If market competition leads to improved choices for consumers, chess players are reaping the rewards of the ongoing online chess arms race. Playing sites are rushing to add exclusive content like instructional videos, live event commentaries, and (of course) endless sessions of Banter Blitz.
Chess24 is one of the newest kids on the block, and since being founded in 2014, it has come to challenge for a leadership position in the world of online chess. A driving forces behind this ascent is the German Grandmaster Jan Gustafsson, who plays the dual role of onscreen talent and website co-founder.

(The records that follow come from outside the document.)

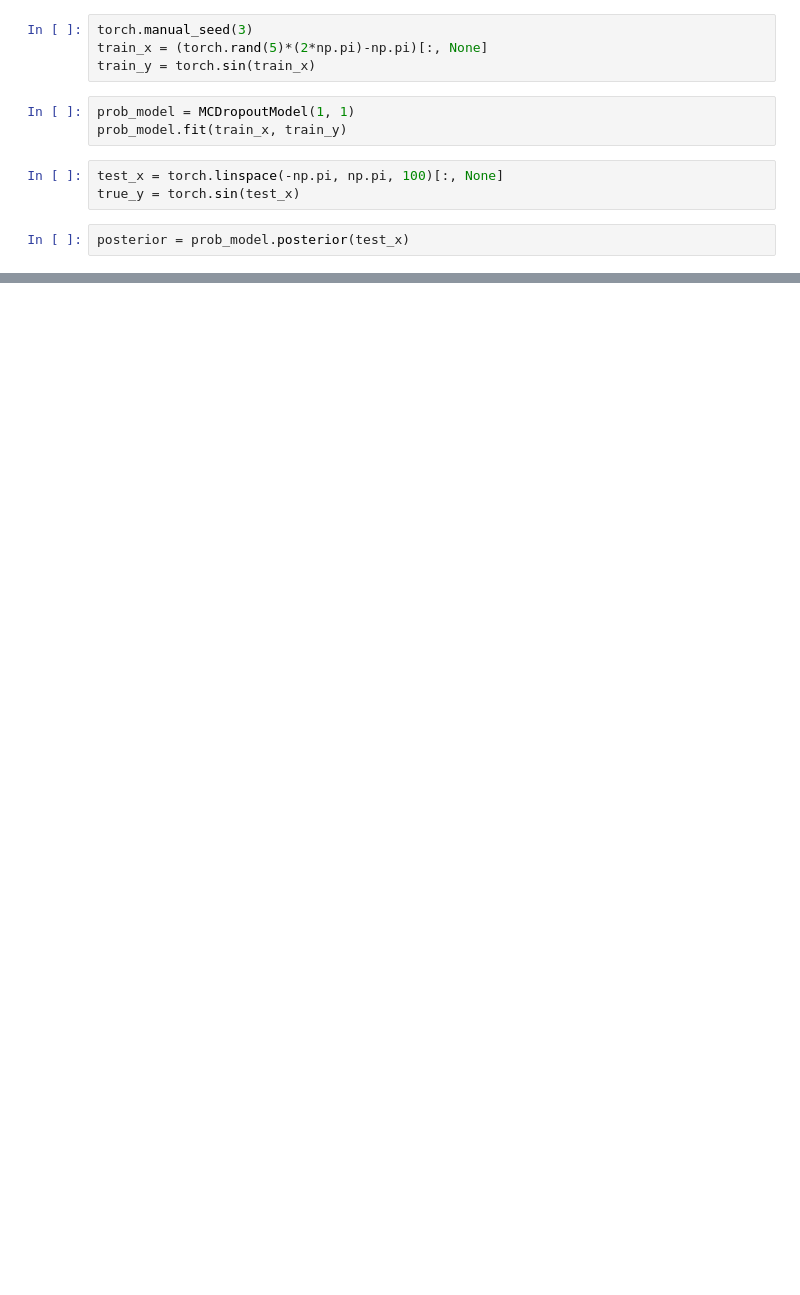
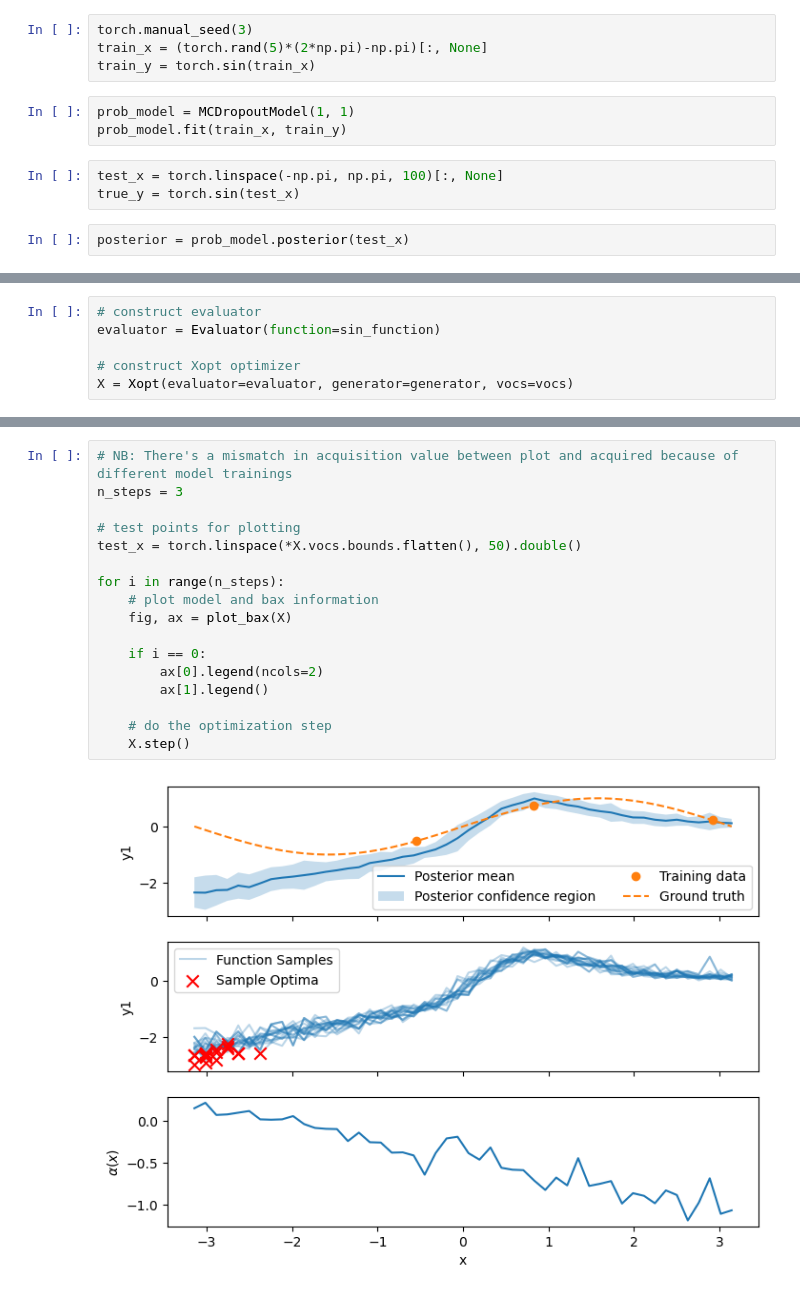
Before and after one commit to xopt-org/bax_algorithms, a Jupyter notebook: NN BoTorch Model.ipynb, the cells around one changed output, grey strips where cells are left out. Drawn from its saved outputs; the diff is of its cells as text; blank space fills up the shorter version.

Commit message:
Move meat over to Xopt, running example

```diff
--- a/NN BoTorch Model.ipynb
+++ b/NN BoTorch Model.ipynb
@@ -136,0 +72,6 @@ plt.fill_between(test_x.flatten(), mean_cond-2*std_cond, mean_cond+2*std_cond, f
+# %%
+# construct evaluator
+evaluator = Evaluator(function=sin_function)
+
+# construct Xopt optimizer
+X = Xopt(evaluator=evaluator, generator=generator, vocs=vocs)
@@ -136,0 +152,19 @@ plt.fill_between(test_x.flatten(), mean_cond-2*std_cond, mean_cond+2*std_cond, f
+# %%
+# NB: There's a mismatch in acquisition value between plot and acquired because of different model trainings
+n_steps = 3
+
+# test points for plotting
+test_x = torch.linspace(*X.vocs.bounds.flatten(), 50).double()
+
+for i in range(n_steps):
+    # plot model and bax information
+    fig, ax = plot_bax(X)
+
+    if i == 0:
+        ax[0].legend(ncols=2)
+        ax[1].legend()
+
+    # do the optimization step
+    X.step()
+# %% [output]
+[figure, added]
```
Also changed, not shown: parts of 15 cells of this notebook.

Widely respected for his theoretical knowledge – Magnus Carlsen employed him as a second for the recent World Championship Match – Gustafsson appears to have largely set aside his playing career to focus on teaching and Chess24. He provides some of the best live commentaries of major events around, particularly when paired with Peter Svidler, and his blitz sessions against site subscribers are entertaining and instructive.
This month we take a look at one of Gustafsson’s new set of videos for Chess24 on the Nimzo-Indian (1.d4 Nf6 2.c4 e6 3.Nc3 Bb4). “A repertoire against 1.d4. Part 3: Nimzo-Indian Defense” is part of a larger series against 1.d4, following up efforts on the Catalan (1.d4 Nf6 2.c4 e6 3.g3) and the Vienna (1.d4 Nf6 2.c4 e6 3.Nf3 d5 4.Nc3 dxc4). With promised videos on 1.d4 sidelines like the London or Trompowsky forthcoming, Chess24 subscribers should soon have access to a complete 1.d4 repertoire for Black.

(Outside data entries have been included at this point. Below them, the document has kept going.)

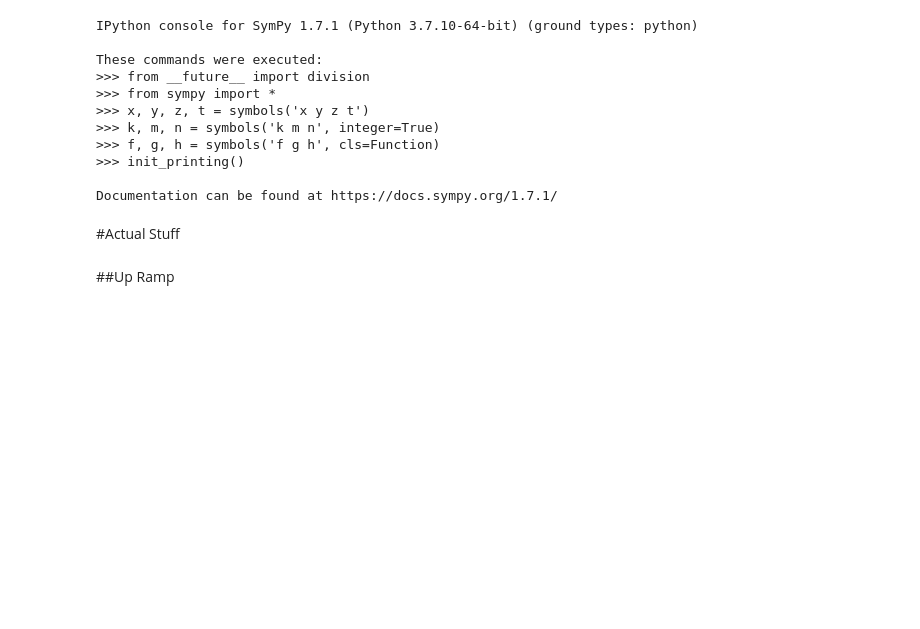
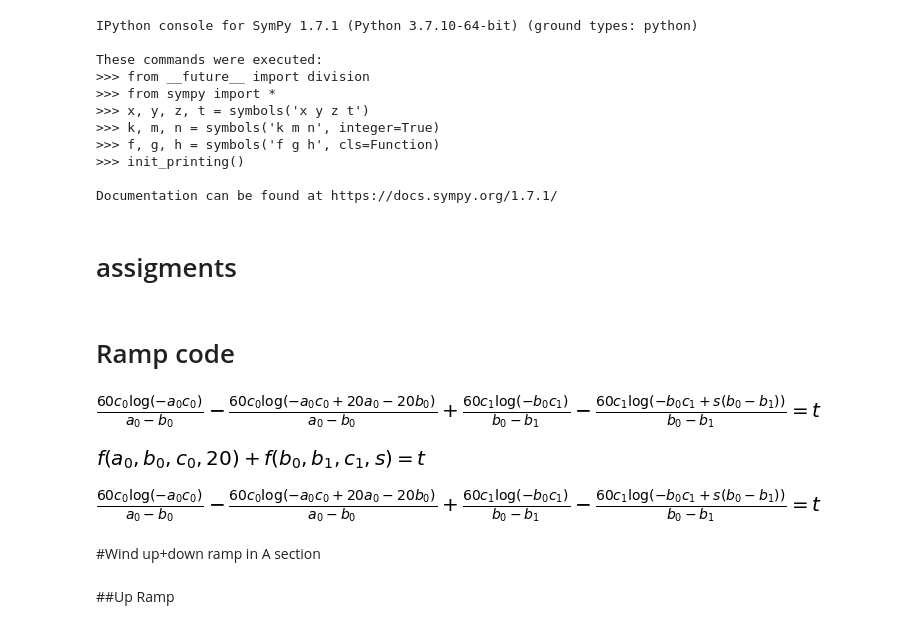
Before and after one commit to SG60/2021-multi-group-piece, a Jupyter notebook: Tempos.ipynb, the cells around one changed output. Cells and saved outputs as stored; diff of their text form; code cells hidden in the pictures; blank space fills up the shorter version.

```diff
--- a/Tempos.ipynb
+++ b/Tempos.ipynb
@@ -81,5 +55,9 @@ class CustomRound:
 custom_round_values_base = [0, 1/5,1/4,1/3,2/5,1/2,3/5,2/3,3/4,4/5]
 custom_round_values = [i+j for i in range(20) for j in custom_round_values_base]
 custom_round = CustomRound(custom_round_values)
-# %% [markdown]
-#Actual Stuff
+# %% [markdown]
+# assigments
+# %%
+a, a1, b, b1, c, c1, s, t = symbols('a:2 b:2 c:2 s t')
+# %% [markdown]
+# Ramp code
@@ -86,3 +68,16 @@ custom_round = CustomRound(custom_round_values)
+# %%
+tempoeq2_version_using_ramp = Eq(ramp(a,b,c,20) + ramp(b,b1,c1,s), t)
+display(tempoeq2_version_using_ramp) # this is equal to tempoeq2
+# or another way, starting with an unknown function:
+test1 = Eq(f(a,b,c,20)+f(b,b1,c1,s),t)
+display(test1)
+display(test1.replace(f,ramp))
+# %% [output]
+[figure, added]
+[figure, added]
+[figure, added]
+# %% [markdown]
+#Wind up+down ramp in A section
 # %% [markdown]
 ##Up Ramp
 # %%
```
Also changed, not shown: parts of 11 cells of this notebook.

Video cannot compete with the written word when it comes to density of information transfer, but it makes up for that shortcoming with easy accessibility. The Nimzo series consists of 13 videos that, taken together, add up to just over four hours and 12 minutes of content. While Gustafsson can only sketch his recommended lines in that time, he does an admirable job of presenting the essentials.

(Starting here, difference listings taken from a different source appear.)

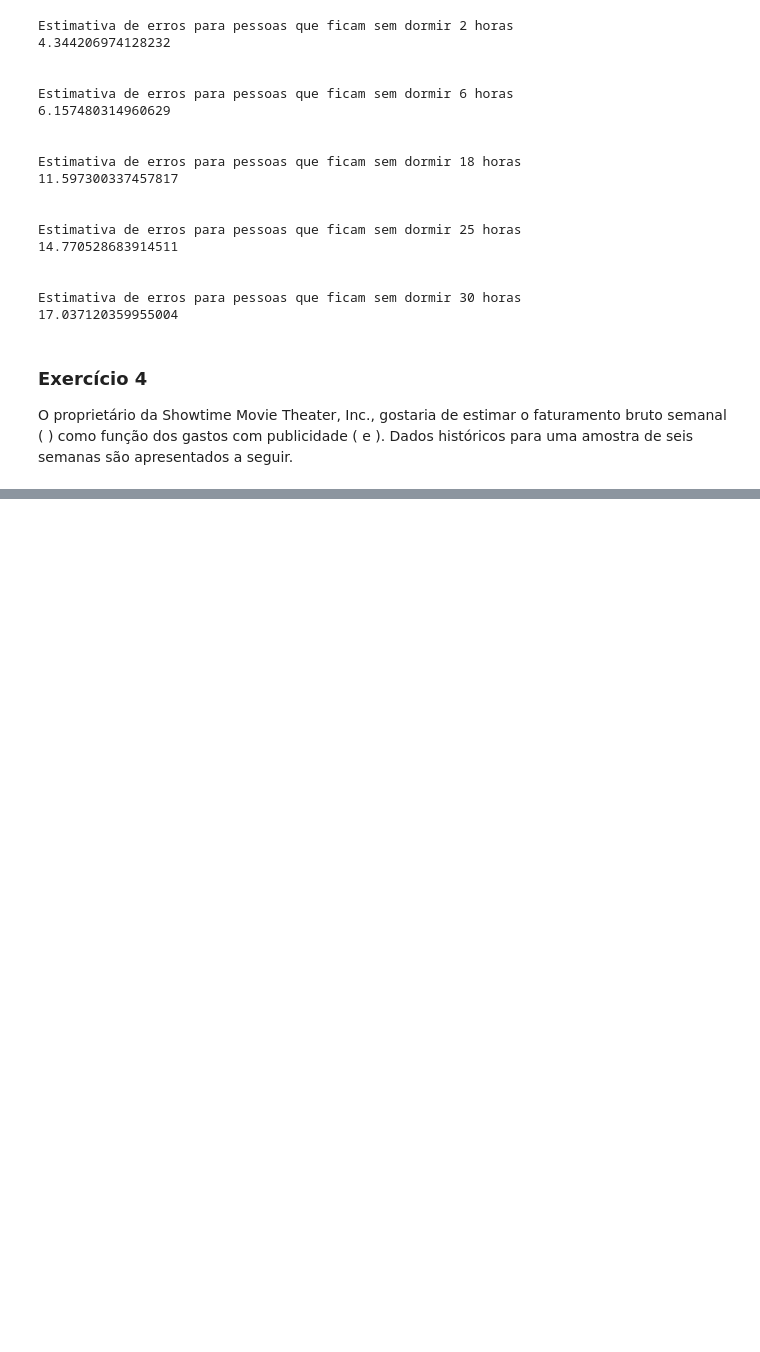
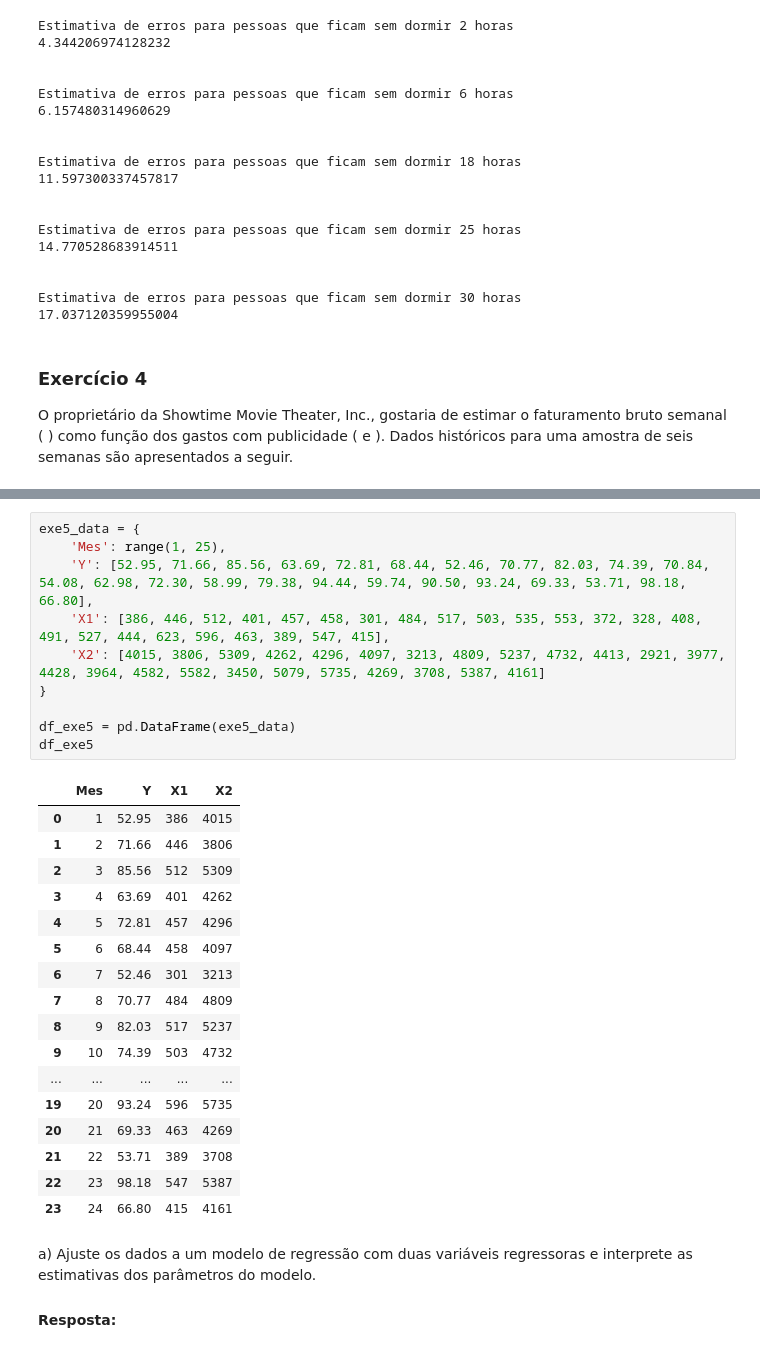
Before and after one commit to lucioew28/avaliacao_c2_a2_adac, a Jupyter notebook: regressao_linear.ipynb, the cells around one changed output, grey strips where cells are left out. Saved outputs shown, nothing was run; the diff lists cells and outputs as text; blank space fills up the shorter version.

```diff
--- a/regressao_linear.ipynb
+++ b/regressao_linear.ipynb
@@ -311,0 +368,32 @@ para uma amostra de seis semanas são apresentados a seguir.</p>
+# %%
+exe5_data = {
+    'Mes': range(1, 25),
+    'Y': [52.95, 71.66, 85.56, 63.69, 72.81, 68.44, 52.46, 70.77, 82.03, 74.39, 70.84, 54.08, 62.98, 72.30, 58.99, 79.38, 94.44, 59.74, 90.50, 93.24, 69.33, 53.71, 98.18, 66.80],
+    'X1': [386, 446, 512, 401, 457, 458, 301, 484, 517, 503, 535, 553, 372, 328, 408, 491, 527, 444, 623, 596, 463, 389, 547, 415],
+    'X2': [4015, 3806, 5309, 4262, 4296, 4097, 3213, 4809, 5237, 4732, 4413, 2921, 3977, 4428, 3964, 4582, 5582, 3450, 5079, 5735, 4269, 3708, 5387, 4161]
+}
+
+df_exe5 = pd.DataFrame(exe5_data)
+df_exe5
+# %% [output]
+|  | Mes | Y | X1 | X2 |
+| 0 | 1 | 52.95 | 386 | 4015 |
+| 1 | 2 | 71.66 | 446 | 3806 |
+| 2 | 3 | 85.56 | 512 | 5309 |
+| 3 | 4 | 63.69 | 401 | 4262 |
+| 4 | 5 | 72.81 | 457 | 4296 |
+| 5 | 6 | 68.44 | 458 | 4097 |
+| 6 | 7 | 52.46 | 301 | 3213 |
+| 7 | 8 | 70.77 | 484 | 4809 |
+| 8 | 9 | 82.03 | 517 | 5237 |
+| 9 | 10 | 74.39 | 503 | 4732 |
+| ... | ... | ... | ... | ... |
+| 19 | 20 | 93.24 | 596 | 5735 |
+| 20 | 21 | 69.33 | 463 | 4269 |
+| 21 | 22 | 53.71 | 389 | 3708 |
+| 22 | 23 | 98.18 | 547 | 5387 |
+| 23 | 24 | 66.80 | 415 | 4161 |
+# %% [markdown]
+<p>a) Ajuste os dados a um modelo de regressão com duas variáveis regressoras e
+interprete as estimativas dos parâmetros do modelo.</p>
+<h4>Resposta:</h4>
```
Also changed, not shown: parts of 10 cells of this notebook.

The repertoire offered in this series is fairly technical, something typical of most of Gustafsson’s opening videos. This is most clear in his discussion of two of White’s most important tries in the Nimzo. Against 4.Qc2, Gustafsson recommends that we play 4…0-0 and head towards lines (following recent Kramnik games) where we aim for …b6 and …Ba6, exchanging the light squared bishops.
4.e3 is also met with 4…0-0, but here paths diverge. Gustafsson presents the new and trendy 5…c6 against the Reshevsky Variation (5.Nge2), and he prefers to meet both 5.Bd3 c5 6.Nge2 and 6.Nf3 with lines that saddle White with an Isolated Queen’s Pawn. The games of Anatoly Karpov are our guide here, and one of the longest videos in this series – second only to the coverage of 4.f3, in fact – is devoted to the so-called ‘Karpov Variation’ after 4.e3 0-0 5.Bd3 c5 6.Nf3 d5 7.0-0 dxc4 8.Bxc4 cxd4 9.exd4 b6.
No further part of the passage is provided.